Google in the Classroom: Holiday drawings, Whisper and Choice Boards

No matter what season, content area or grade level, Google Suite Apps for Education have a variety of supports and resources for students to use in the learning environment.

  • Whisper is a free Chrome extension that lets teachers message their class as whole or individual students without interrupting the work. Notifications show up on the student machine as a browser notification that can be viewed in the moment or any time later.

                                          OR

 

Spotlight on Strategy: Make It Concrete

SOS: Make It Concrete is a teaching strategy that uses concrete, or shape, poems to allow students to demonstrate understanding. Students reflect on their learning and create a visual to represent something they have learned from a media resource.

NOTE: the link above is available for any Discovery Ed account users.

 

Ideas for your own classroom:

If you do not have access, you can have students create a list of keywords/expressions that tie in with a video, audio or an image that you have presented to them. Students may create this list individually or in small groups.

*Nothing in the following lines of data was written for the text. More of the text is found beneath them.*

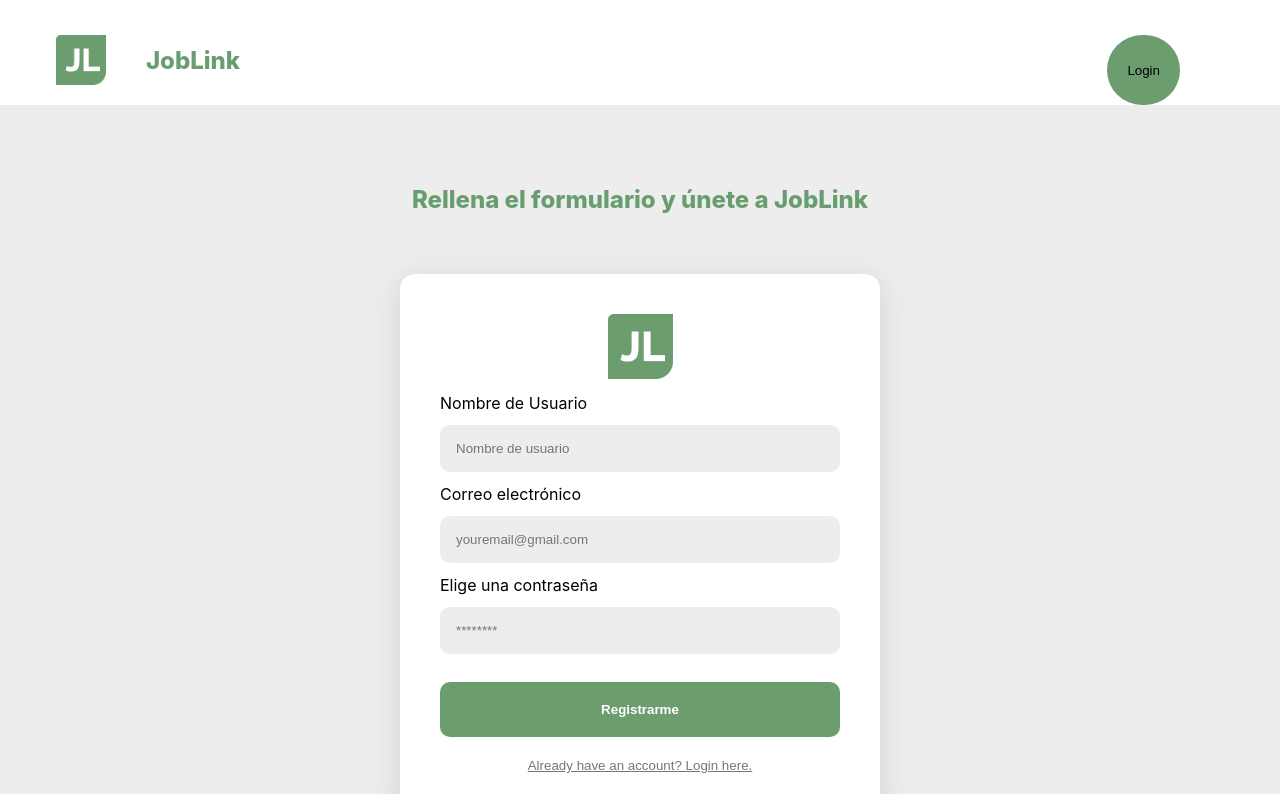
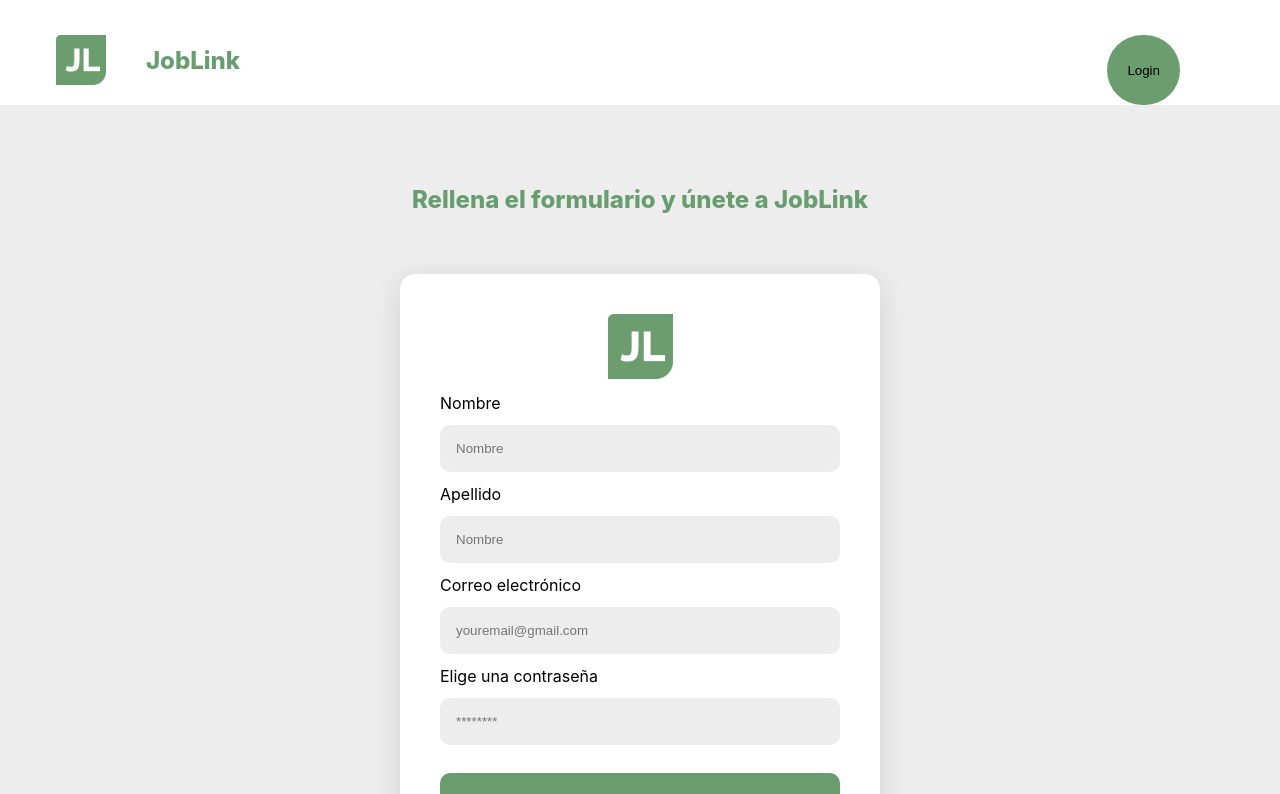
Before and after one commit to nds-fsd/linkedin, a React (Create React App) app in the folder frontend/: page /register in a window 1280 px wide. Shown: the top 794 px of the page. Built offline with nearby package versions, Linux system fonts and the light colour scheme.

Commit message:
registro con nombre y apellido

```diff
--- a/frontend/src/components/Register.js
+++ b/frontend/src/components/Register.js
@@ -11,12 +11,13 @@ import {Submit_register} from './Login';
 const Register = (props) => {
     const [email, setEmail] = useState('');
     const [password, setPassword] = useState('');
-    const [username, setName] = useState('');
+    const [nombre, setNombre] = useState('');
+    const [apellido, setApellido] = useState('');
     const navigate = useNavigate();
 
     const handleSuccessfulRegistration = (data) => {
       console.log(data)
-      Submit_register({ ...data, username:username, password: password }, useNavigate);
+      Submit_register({ ...data, nombre:nombre, password: password }, useNavigate);
       toast.success("Registrado Correctamente! Vamos a la Home page...", {
         position: "top-center",
         autoClose: 5000,
@@ -33,9 +34,14 @@ const Register = (props) => {
     };
 
 
-    const handleName = (e) => {
-        setName(e.target.value);
+    const handleNombre = (e) => {
+        setNombre(e.target.value);
     };
+
+    const handleApellido = (e) => {
+        setApellido(e.target.value);
+    };
+
     const handleEmail = (e) => {
         setEmail(e.target.value);
     };
@@ -72,14 +78,23 @@ const Register = (props) => {
                     <div className='reg-img'>
                         <img src="./img/Vector.png" alt="logo" />
                     </div>
-                    <label htmlFor="username">Nombre de Usuario</label>
+                    <label htmlFor="nombre">Nombre</label>
 
                     <input
-                        value={username}
+                        value={nombre}
                         name="name"
-                        onChange={handleName}
+                        onChange={handleNombre}
                         id="username"
-                        placeholder="Nombre de usuario"
+                        placeholder="Nombre"
+                    />
+                    <label htmlFor="apellido">Apellido</label>
+
+                    <input
+                        value={apellido}
+                        name="name"
+                        onChange={handleApellido}
+                        id="username"
+                        placeholder="Nombre"
                     />
 
                     <label htmlFor="email">Correo electrónico</label>
@@ -106,9 +121,10 @@ const Register = (props) => {
                 onClick={async () => {
                     try {
                         await apiWrapper("user/register", "POST", {
-                            username:username,
+                            nombre:nombre,
                             email:email,
-                            password:password
+                            password:password,
+                            apellido:apellido
                         })
                         .then(
                             (data)=> {
--- a/frontend/src/components/sidebar/Sidebar.js
+++ b/frontend/src/components/sidebar/Sidebar.js
@@ -20,7 +20,7 @@ export const Sidebar = () => {
     useEffect(() => {
        apiWrapper("user/"+userId)
        .then((response) => setData(response))
-          }, [])
+          }, [userId])
 
 
 const fullName = data.nombre+" "+data.apellido
```
Also changed, not shown: 1 other file (tests, documents, lock files or other folders).
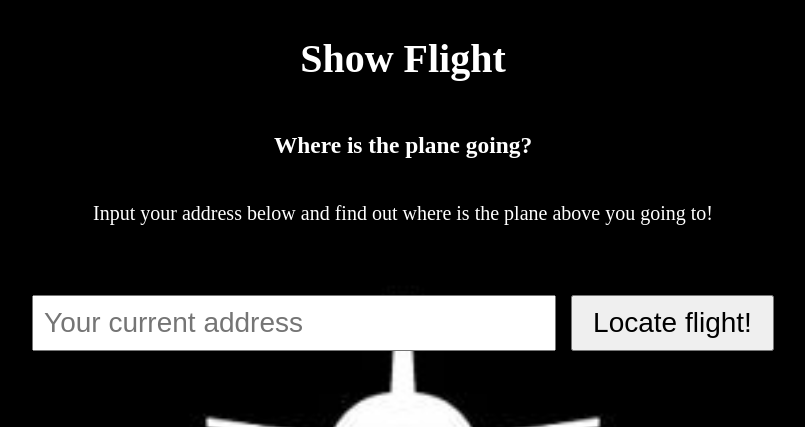
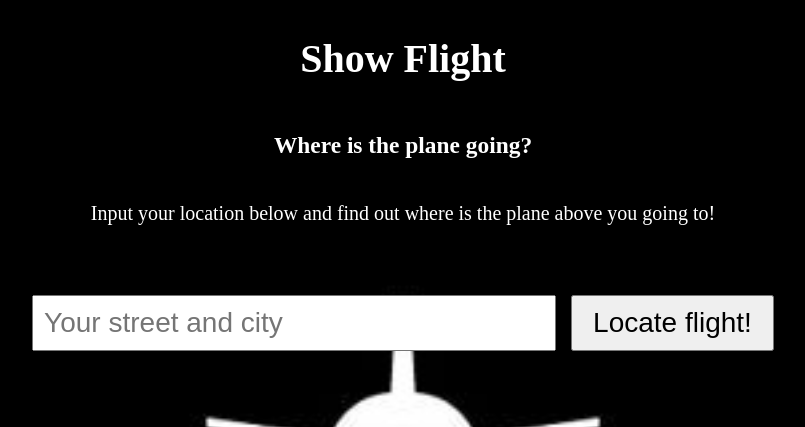
Before and after one commit to dban23/show_flights, a Flask app: page / in a window 1280 px wide. Shown: the top 427 px of the page, without its empty margins (237-1042 px from the left). Run offline with Flask 3, Linux system fonts and the light colour scheme; parts of the project's set-up code (start-up, migrations or seed data) failed here and were passed over.

Commit message:
specifying what needs to be input

```diff
--- a/templates/index.html
+++ b/templates/index.html
@@ -8,10 +8,10 @@
   <div class="centering">
     <h1> Show Flight </h1>
     <h3> Where is the plane going? </h3>
-    <p> Input your address below and find out where is the plane above you going to! </p>
+    <p> Input your location below and find out where is the plane above you going to! </p>
 
     <form action='/run_get_flight' method='post'>
-      <input type='text' id='address' name='address' placeholder='Your current address'>
+      <input type='text' id='address' name='address' placeholder='Your street and city'>
       <button type='submit'> Locate flight! </button>
     </form>
   </div>
```
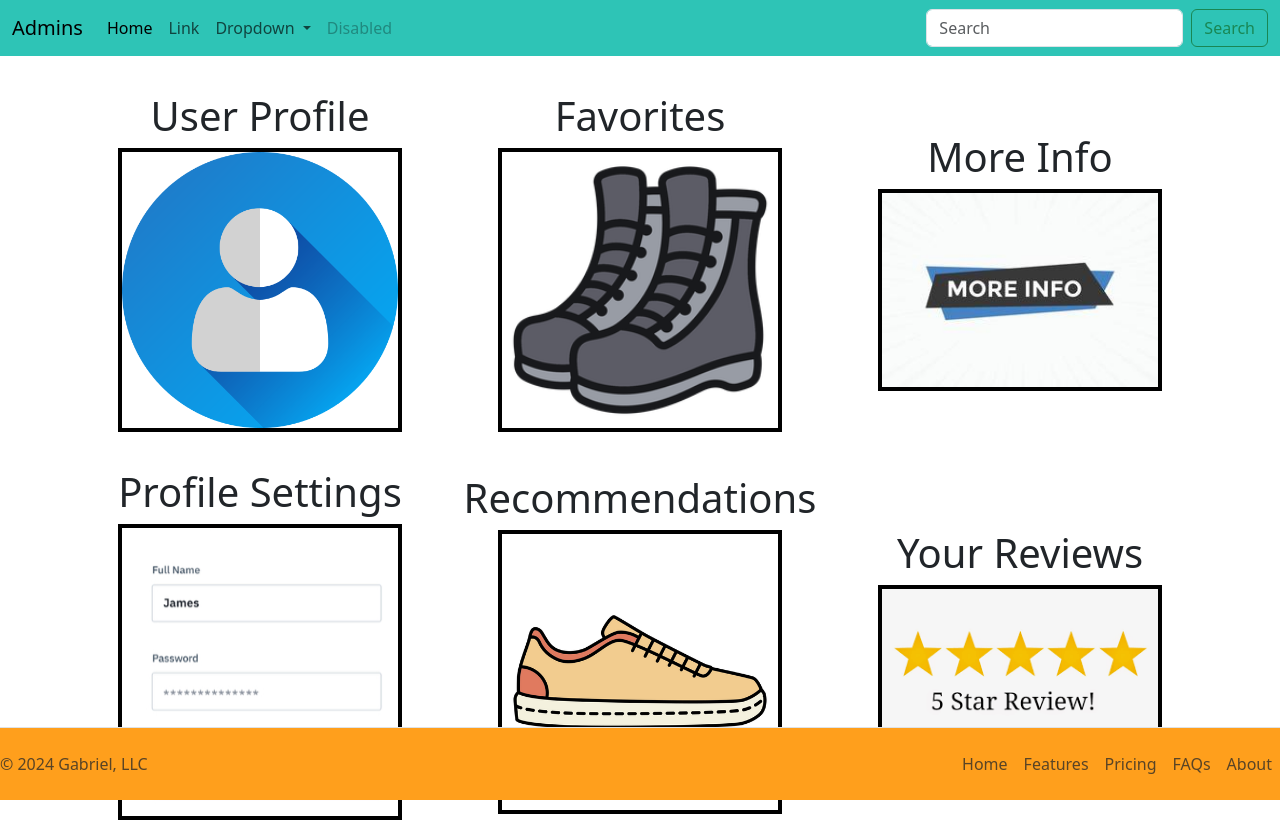
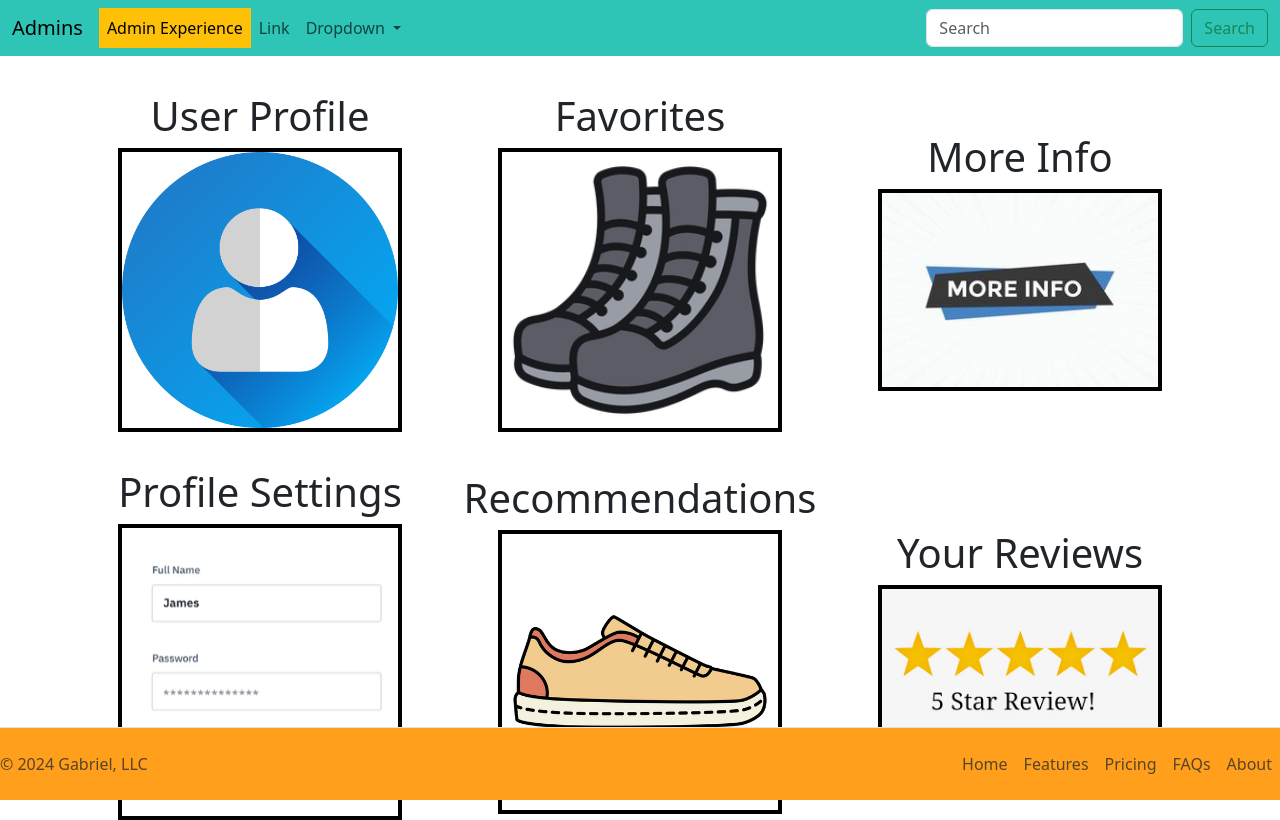
Before and after one commit to g-nbo/User-Admin-Pages-HW, a plain HTML site: page pages/user.html in a window 1280 px wide. Drawn offline with nearby package versions, Linux system fonts and the light colour scheme.

Commit message:
Added links to both Admin and User experience in nav bar, deleted disabled buttons

```diff
--- a/pages/user.html
+++ b/pages/user.html
@@ -26,7 +26,7 @@
                 <div class="collapse navbar-collapse" id="navbarSupportedContent">
                     <ul class="navbar-nav me-auto mb-2 mb-lg-0">
                         <li class="nav-item">
-                            <a class="nav-link active" aria-current="page" href="#">Home</a>
+                            <a class="nav-link active bg-warning" aria-current="page" href="index.html">Admin Experience</a>
                         </li>
                         <li class="nav-item">
                             <a class="nav-link" href="#">Link</a>
@@ -44,9 +44,6 @@
                                 </li>
                                 <li><a class="dropdown-item" href="#">Something else here</a></li>
                             </ul>
-                        </li>
-                        <li class="nav-item">
-                            <a class="nav-link disabled" aria-disabled="true">Disabled</a>
                         </li>
                     </ul>
                     <form class="d-flex" role="search">
@@ -70,7 +67,8 @@
                 </div>
                 <div class="col">
                     <h1>More Info</h1>
-                    <img src="../images/more-info-button-more-info-text-web-banner-template-sign-icon-banner-vector.jpg" alt="growth chart">
+                    <img src="../images/more-info-button-more-info-text-web-banner-template-sign-icon-banner-vector.jpg"
+                        alt="growth chart">
                 </div>
             </div>
             <div class="row align-items-center">
```
Also changed, not shown: pages/index.html (+1 -4 lines). Lines whose indentation alone changed are shown as unchanged.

Students then take their keywords and input it into a word cloud curator. There are several available online such as:

  • Using a Google Doc, the keywords are typed or dictated onto the document. Install the Word Cloud Generator add-on and run it. Drag or screenshot the word cloud and insert into the Google Doc. Students may want to either do a Gallery Walk to check each other’s word clouds OR all word clouds could be put onto the same Google Doc or even Google Slide.
  • Tagxedo where word clouds can be put into specific shapes. Students would type their generated list of words right into the Tagxedo text box.
  • Wordle is one of the original word cloud generators and works similar to Tagxedo except with no specific shape choices.
  • Wordclouds, Word It OutABCYa! Word Clouds are all great generators

For fun, these word clouds could be printed off and then students could draw images around their word clouds. As well, they could either create a short video or audio explaining their word cloud. This video/audio would then be linked to the original word cloud via a QR code and hung up on a hallway bulletin board for others to view and scan.

Samples for you to check out:

Social Studies examples

125 Ways to use Wordle in the Classroom

Above all, let students have fun collecting content knowledge and giving it an artistic spin!